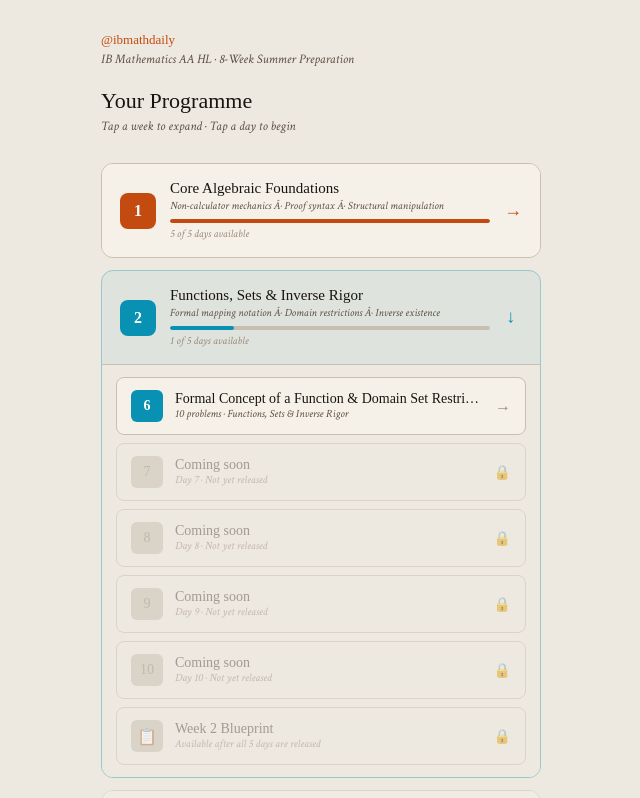
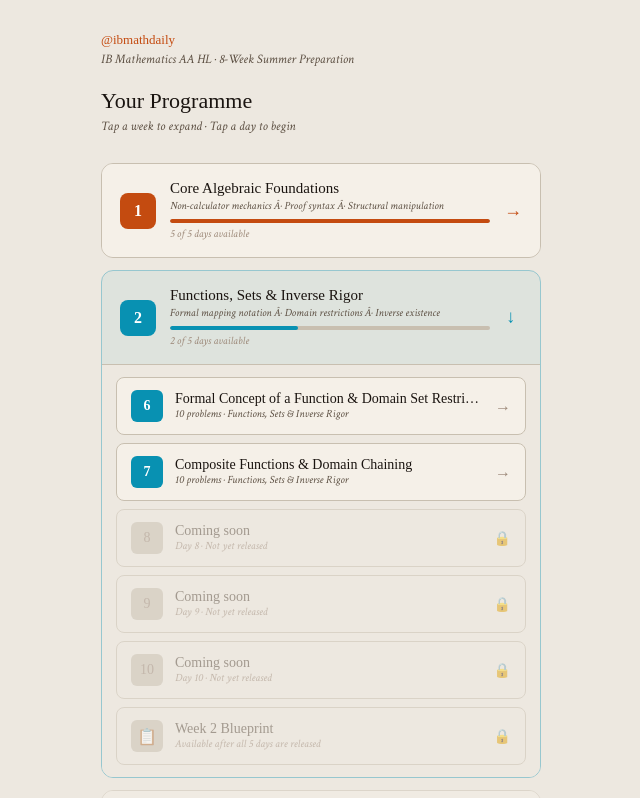
Before and after one commit to var121016/ibmath-daily, a React (Vite) app: page / in a window 1280 px wide. Shown: the top 798 px of the page, without its empty margins (319-959 px from the left). Built offline with nearby package versions, Linux system fonts and the light colour scheme; a web font is replaced by a local one.

Commit message:
add day 7 - composite functions and domain chaining

```diff
--- /dev/null
+++ b/src/data/day07.js
@@ -0,0 +1,129 @@
+const day07 = {
+  day: 7,
+  topic: "Composite Functions & Domain Chaining",
+  module: "Functions, Sets & Inverse Rigor",
+  color: "#0891B2",
+  problems: [
+    {
+      num: 1, tier: "TIER 1", label: "Core Fluency",
+      questionText: "Given f(x) = 3x minus 5 and g(x) = x squared + 2, find an expression for the composite function:",
+      latex: "f(g(x))",
+      hint: "Substitute the entire expression for g(x) into every x in f(x).",
+      answerLatex: "f(g(x)) = 3x^2 + 1",
+      workingLatex:
+        "f(g(x)) = 3(x^2+2) - 5\\\\[4pt]" +
+        "= 3x^2 + 6 - 5\\\\[4pt]" +
+        "= 3x^2 + 1",
+    },
+    {
+      num: 2, tier: "TIER 1", label: "Core Fluency",
+      questionText: "For f(x) = 2/x and g(x) = x minus 4, find g(f(x)) and state its domain restriction:",
+      latex: "f(x) = \\dfrac{2}{x}, \\quad g(x) = x - 4",
+      hint: "Substitute f(x) into g(x). The domain restriction comes from the inner function f(x).",
+      answerLatex: "g(f(x)) = \\dfrac{2}{x} - 4, \\quad \\{x \\in \\mathbb{R} \\mid x \\neq 0\\}",
+      workingLatex:
+        "g(f(x)) = \\frac{2}{x} - 4\\\\[4pt]" +
+        "\\text{Inner function }f(x)=\\frac{2}{x}\\text{ requires }x\\neq0\\\\[4pt]" +
+        "\\therefore\\left\\{x\\in\\mathbb{R}\\mid x\\neq0\\right\\}",
+    },
+    {
+      num: 3, tier: "TIER 1", label: "Core Fluency",
+      questionText: "Given f(x) = root x and g(x) = 2x + 1, find the composite expression g(f(x)):",
+      latex: "f(x) = \\sqrt{x}, \\quad g(x) = 2x + 1",
+      hint: "Substitute f(x) into g(x). Replace every x in g with the square root of x.",
+      answerLatex: "g(f(x)) = 2\\sqrt{x} + 1, \\quad \\{x \\in \\mathbb{R} \\mid x \\geq 0\\}",
+      workingLatex:
+        "g(f(x)) = 2(\\sqrt{x}) + 1\\\\[4pt]" +
+        "= 2\\sqrt{x} + 1",
+    },
+    {
+      num: 4, tier: "TIER 1", label: "Core Fluency",
+      questionText: "Given f(x) = e to the x and g(x) = 2x, state the composite expression f(g(x)):",
+      latex: "f(x) = e^x, \\quad g(x) = 2x",
+      hint: "Substitute g(x) into the exponent of f(x).",
+      answerLatex: "f(g(x)) = e^{2x}",
+      workingLatex:
+        "f(g(x)) = e^{(2x)}\\\\[4pt]" +
+        "= e^{2x}",
+    },
+    {
+      num: 5, tier: "TIER 2", label: "Multi-Step Twist",
+      questionText: "Given f(x) = x squared + 3 and g(x) = root (x minus 1), find f(g(x)) and state its true domain:",
+      latex: "f(x) = x^2 + 3, \\quad g(x) = \\sqrt{x-1}",
+      hint: "After simplifying f(g(x)), the result looks unrestricted â€” but check the domain of the inner function g(x). That restriction survives.",
+      answerLatex: "f(g(x)) = x + 2, \\quad \\{x \\in \\mathbb{R} \\mid x \\geq 1\\}",
+      workingLatex:
+        "f(g(x)) = (\\sqrt{x-1})^2 + 3\\\\[4pt]" +
+        "= x - 1 + 3 = x + 2\\\\[4pt]" +
+        "\\text{But inner }g(x)=\\sqrt{x-1}\\text{ requires }x-1\\geq0\\\\[4pt]" +
+        "\\therefore\\{x\\in\\mathbb{R}\\mid x\\geq1\\}",
+    },
+    {
+      num: 6, tier: "TIER 2", label: "Multi-Step Twist",
+      questionText: "For f(x) = 1/(x minus 2) and g(x) = 3/x, find f(g(x)) and identify all domain exclusions:",
+      latex: "f(x) = \\dfrac{1}{x-2}, \\quad g(x) = \\dfrac{3}{x}",
+      hint: "Substitute g(x) into f(x) and simplify. Then find where the inner function fails AND where the composite denominator equals zero.",
+      answerLatex: "f(g(x)) = \\dfrac{x}{3-2x}, \\quad \\left\\{x \\in \\mathbb{R} \\mid x \\neq 0,\\; x \\neq \\dfrac{3}{2}\\right\\}",
+      workingLatex:
+        "f(g(x)) = \\frac{1}{\\frac{3}{x}-2}\\\\[4pt]" +
+        "= \\frac{1}{\\frac{3-2x}{x}} = \\frac{x}{3-2x}\\\\[4pt]" +
+        "\\text{Restriction 1: }g(x)\\text{ requires }x\\neq0\\\\[4pt]" +
+        "\\text{Restriction 2: }3-2x\\neq0\\implies x\\neq\\tfrac{3}{2}\\\\[4pt]" +
+        "\\therefore\\{x\\in\\mathbb{R}\\mid x\\neq0,\\;x\\neq\\tfrac{3}{2}\\}",
+    },
+    {
+      num: 7, tier: "TIER 2", label: "Multi-Step Twist",
+      questionText: "Let f(x) = ln(x) and g(x) = x squared minus 9. Construct f(g(x)) and state its valid real domain:",
+      latex: "f(x) = \\ln(x), \\quad g(x) = x^2 - 9",
+      hint: "The argument of ln must be strictly positive. Set x squared minus 9 greater than zero and solve the quadratic inequality.",
+      answerLatex: "f(g(x)) = \\ln(x^2-9), \\quad \\{x \\in \\mathbb{R} \\mid x > 3 \\text{ or } x < -3\\}",
+      workingLatex:
+        "f(g(x)) = \\ln(x^2-9)\\\\[4pt]" +
+        "\\text{Require }x^2-9>0\\\\[4pt]" +
+        "(x-3)(x+3)>0\\\\[4pt]" +
+        "\\text{Positive outside roots}\\\\[4pt]" +
+        "\\therefore\\{x\\in\\mathbb{R}\\mid x<-3\\text{ or }x>3\\}",
+    },
+    {
+      num: 8, tier: "TIER 2", label: "Multi-Step Twist",
+      questionText: "Given f(x) = root (x + 4) and g(x) = 3 minus x squared, find f(g(x)) and its continuous real domain:",
+      latex: "f(x) = \\sqrt{x+4}, \\quad g(x) = 3 - x^2",
+      hint: "Substitute g(x) into f(x) and simplify inside the radical. Then set the radicand greater than or equal to zero.",
+      answerLatex: "f(g(x)) = \\sqrt{7-x^2}, \\quad \\{x \\in \\mathbb{R} \\mid -\\sqrt{7} \\leq x \\leq \\sqrt{7}\\}",
+      workingLatex:
+        "f(g(x)) = \\sqrt{(3-x^2)+4}\\\\[4pt]" +
+        "= \\sqrt{7-x^2}\\\\[4pt]" +
+        "7-x^2\\geq0\\implies x^2\\leq7\\\\[4pt]" +
+        "\\therefore\\{x\\in\\mathbb{R}\\mid -\\sqrt{7}\\leq x\\leq\\sqrt{7}\\}",
+    },
+    {
+      num: 9, tier: "TIER 3", label: "IB Examiner's Edge",
+      questionText: "Let f(x) and g(x) be as defined. Find f(g(x)) and simplify into a single rational form Ax+B over Cx+D:",
+      latex: "f(x) = \\dfrac{x+2}{x-1}, \\quad g(x) = \\dfrac{x}{x-3}",
+      hint: "Substitute g(x) into f(x). Multiply numerator and denominator by (x minus 3) to clear the compound fractions.",
+      answerLatex: "f(g(x)) = x - 2, \\quad \\{x \\in \\mathbb{R} \\mid x \\neq 3\\}",
+      workingLatex:
+        "f(g(x)) = \\frac{\\frac{x}{x-3}+2}{\\frac{x}{x-3}-1}\\\\[6pt]" +
+        "\\text{Multiply top and bottom by }(x-3):\\\\[4pt]" +
+        "= \\frac{x+2(x-3)}{x-1(x-3)}\\\\[4pt]" +
+        "= \\frac{x+2x-6}{x-x+3}\\\\[4pt]" +
+        "= \\frac{3x-6}{3} = x-2\\\\[4pt]\\text{Domain: }g(x)\\text{ undefined at }x=3\\\\[4pt]\\therefore\\{x\\in\\mathbb{R}\\mid x\\neq3\\}",
+    },
+    {
+      num: 10, tier: "TIER 3", label: "IB Examiner's Edge",
+      questionText: "State the composite expression g(f(x)) and its complete domain in formal set notation:",
+      latex: "f(x) = \\dfrac{1}{x} \\quad \\text{and} \\quad g(x) = \\dfrac{\\sqrt{x+5}}{x-2}",
+      hint: "Track three restrictions simultaneously: f(x) requires x not equal to 0, the radical requires its argument to be non-negative, and the composite denominator cannot equal zero.",
+      answerLatex: "\\left\\{x \\in \\mathbb{R} \\;\\_middle|\\ x \\leq -\\dfrac{1}{5} \\text{ or } x > 0,\\; x \\neq \\dfrac{1}{2}\\right\\}",
+      workingLatex:
+        "g(f(x)) = \\frac{\\sqrt{\\frac{1}{x}+5}}{\\frac{1}{x}-2}\\\\[6pt]" +
+        "\\text{R1: }f(x)=\\frac{1}{x}\\implies x\\neq0\\\\[4pt]" +
+        "\\text{R2: }\\frac{1}{x}+5\\geq0\\implies\\frac{1+5x}{x}\\geq0\\\\[4pt]" +
+        "\\text{Sign chart: }x\\leq-\\tfrac{1}{5}\\text{ or }x>0\\\\[4pt]" +
+        "\\text{R3: }\\frac{1}{x}-2\\neq0\\implies x\\neq\\tfrac{1}{2}\\\\[4pt]" +
+        "\\therefore\\left\\{x\\in\\mathbb{R}\\mid x\\leq-\\tfrac{1}{5}\\text{ or }x>0,\\;x\\neq\\tfrac{1}{2}\\right\\}",
+    },
+  ],
+};
+
+export default day07;
--- a/src/data/index.js
+++ b/src/data/index.js
@@ -4,6 +4,7 @@ import day03 from "./day03";
 import day04 from "./day04";
 import day05 from "./day05";
 import day06 from "./day06";
+import day07 from "./day07";
 
 // â”€â”€â”€â”€â”€â”€â”€â”€â”€â”€â”€â”€â”€â”€â”€â”€â”€â”€â”€â”€â”€â”€â”€â”€â”€â”€â”€â”€â”€â”€â”€â”€â”€â”€â”€â”€â”€â”€â”€â”€â”€â”€â”€â”€â”€â”€â”€â”€â”€â”€â”€â”€â”€â”€â”€â”€â”€â”€â”€â”€â”€
 // To add a new day:
@@ -12,4 +13,4 @@ import day06 from "./day06";
 //   3. Add day04 to the DAYS array below
 //   That's it. Nothing else needs to change.
 // â”€â”€â”€â”€â”€â”€â”€â”€â”€â”€â”€â”€â”€â”€â”€â”€â”€â”€â”€â”€â”€â”€â”€â”€â”€â”€â”€â”€â”€â”€â”€â”€â”€â”€â”€â”€â”€â”€â”€â”€â”—
-export const DAYS = [day01, day02, day03, day04, day05, day06];
+export const DAYS = [day01, day02, day03, day04, day05, day06,day07];
```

* AIM OF THE EXERCISE *
Select all lines in the listing that include the word "Twist".

* RESPONSE AREA *
+      num: 5, tier: "TIER 2", label: "Multi-Step Twist",
+      num: 6, tier: "TIER 2", label: "Multi-Step Twist",
+      num: 7, tier: "TIER 2", label: "Multi-Step Twist",
+      num: 8, tier: "TIER 2", label: "Multi-Step Twist",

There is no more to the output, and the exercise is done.